** Opening MATERIAL FOR THE TASK block **

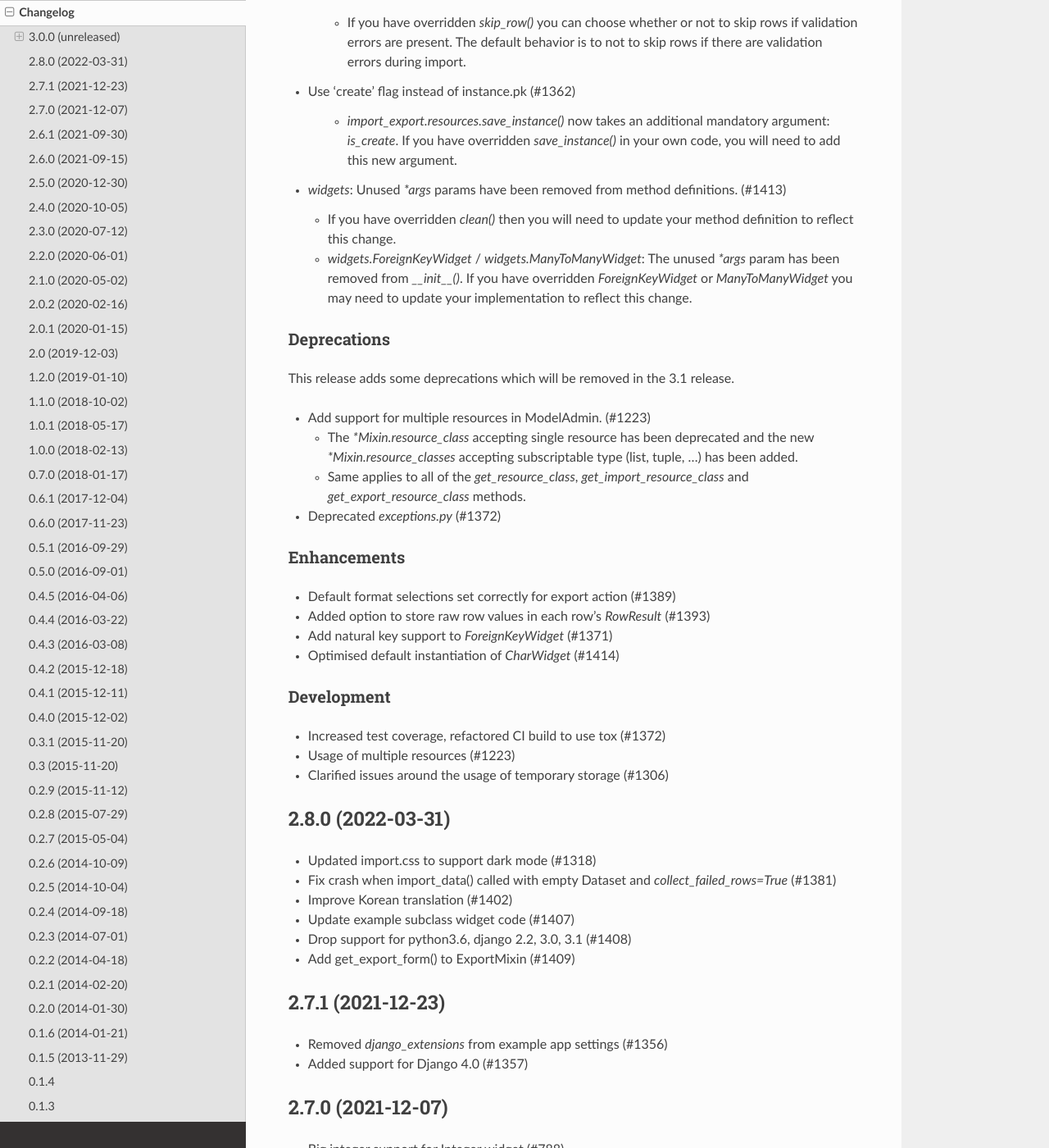
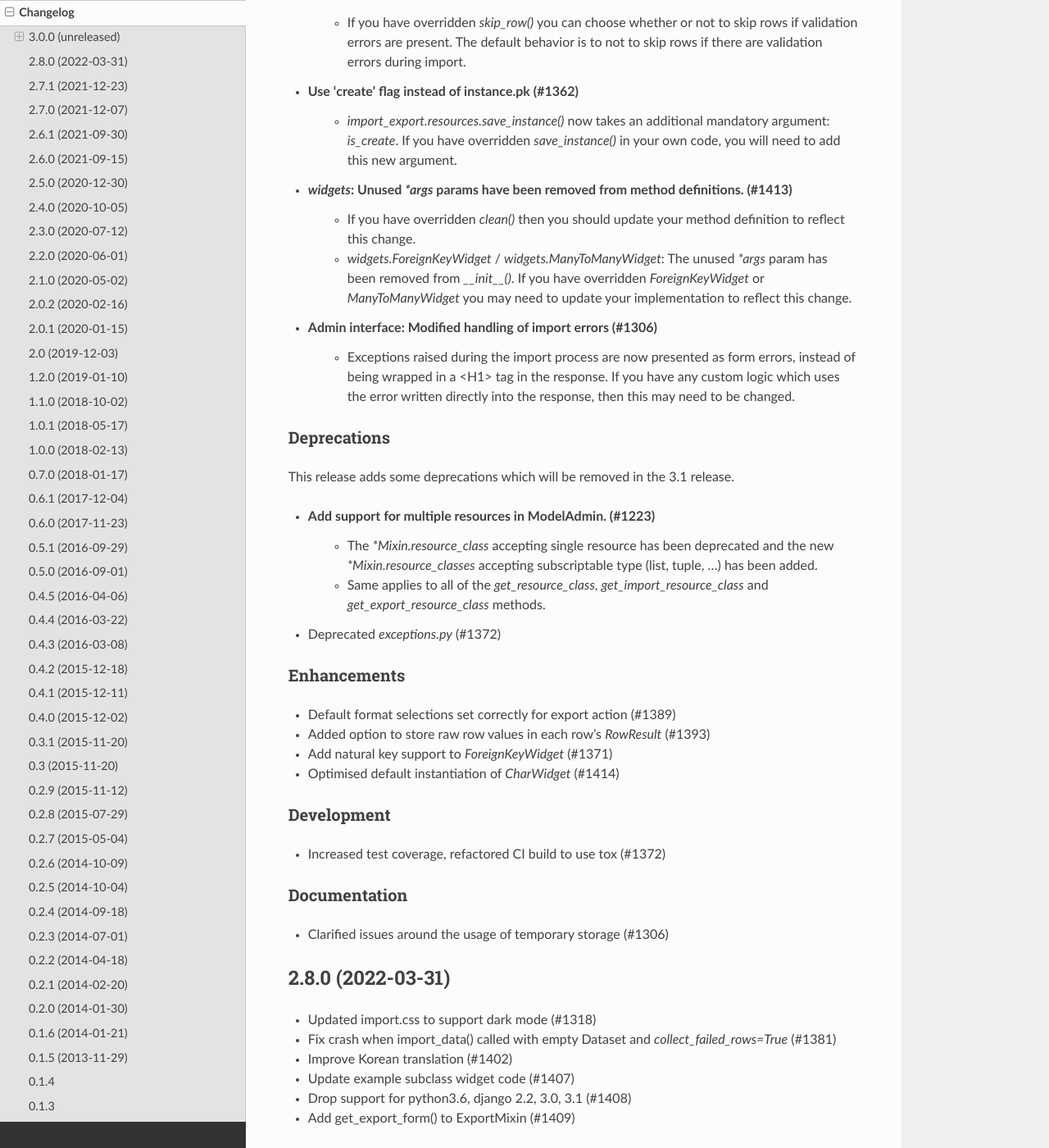
Before and after one commit to django-import-export/django-import-export, a Sphinx documentation site: the page built from docs/changelog.rst, in a window 1280 px wide and 1400 px high, scrolled down 502 px. Shown: the whole window at 82% size. Built offline with Sphinx 7.4.7 and the Read the Docs theme 2.0.0, drawn with Linux system fonts in a browser that asks for light colours.

Commit message:
reformatted changelog

```diff
--- a/docs/changelog.rst
+++ b/docs/changelog.rst
@@ -10,22 +10,20 @@ Breaking changes
 This release makes some minor changes to the public API.  If you have overridden any methods from the `resources` or `widgets` modules, you may need to update your implementation to accommodate these changes.
 
 - Check value of `ManyToManyField` in skip_row() (#1271)
-
     - This fixes an issue where ManyToMany fields are not checked correctly in `skip_row()`.  This means that `skip_row()` now takes `row` as a mandatory arg.  If you have overridden `skip_row()` in your own implementation, you will need to add `row` as an arg.
 
 - Bug fix: validation errors were being ignored when `skip_unchanged` is set (#1378)
-
     - If you have overridden `skip_row()` you can choose whether or not to skip rows if validation errors are present.  The default behavior is to not to skip rows if there are validation errors during import.
 
 - Use 'create' flag instead of instance.pk (#1362)
-
     - `import_export.resources.save_instance()` now takes an additional mandatory argument: `is_create`.  If you have overridden `save_instance()` in your own code, you will need to add this new argument.
 
 - `widgets`: Unused `*args` params have been removed from method definitions. (#1413)
+    - If you have overridden `clean()` then you should update your method definition to reflect this change.
+    - `widgets.ForeignKeyWidget` / `widgets.ManyToManyWidget`: The unused `*args` param has been removed from `__init__()`.  If you have overridden `ForeignKeyWidget` or `ManyToManyWidget` you may need to update your implementation to reflect this change.
 
-  - If you have overridden `clean()` then you will need to update your method definition to reflect this change.
-
-  - `widgets.ForeignKeyWidget` / `widgets.ManyToManyWidget`: The unused `*args` param has been removed from `__init__()`.  If you have overridden `ForeignKeyWidget` or `ManyToManyWidget` you may need to update your implementation to reflect this change.
+- Admin interface: Modified handling of import errors (#1306)
+    - Exceptions raised during the import process are now presented as form errors, instead of being wrapped in a \<H1\> tag in the response.  If you have any custom logic which uses the error written directly into the response, then this may need to be changed.
 
 Deprecations
 ############
@@ -33,10 +31,8 @@ Deprecations
 This release adds some deprecations which will be removed in the 3.1 release.
 
 - Add support for multiple resources in ModelAdmin. (#1223)
-
-  - The `*Mixin.resource_class` accepting single resource has been deprecated and the new `*Mixin.resource_classes` accepting subscriptable type (list, tuple, ...) has been added.
-
-  - Same applies to all of the `get_resource_class`, `get_import_resource_class` and `get_export_resource_class` methods.
+    - The `*Mixin.resource_class` accepting single resource has been deprecated and the new `*Mixin.resource_classes` accepting subscriptable type (list, tuple, ...) has been added.
+    - Same applies to all of the `get_resource_class`, `get_import_resource_class` and `get_export_resource_class` methods.
 
 - Deprecated `exceptions.py` (#1372)
 
@@ -52,7 +48,10 @@ Development
 ###########
 
 - Increased test coverage, refactored CI build to use tox (#1372)
-- Usage of multiple resources (#1223)
+
+Documentation
+#############
+
 - Clarified issues around the usage of temporary storage (#1306)
 
 2.8.0 (2022-03-31)
```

** Closing MATERIAL FOR THE TASK block **

REQUIREMENT: The answer must be every line of the entries that includes the word "resources".

EXERCISE RESPONSE:
 This release makes some minor changes to the public API.  If you have overridden any methods from the `resources` or `widgets` modules, you may need to update your implementation to accommodate these changes.
     - `import_export.resources.save_instance()` now takes an additional mandatory argument: `is_create`.  If you have overridden `save_instance()` in your own code, you will need to add this new argument.
 - Add support for multiple resources in ModelAdmin. (#1223)
-- Usage of multiple resources (#1223)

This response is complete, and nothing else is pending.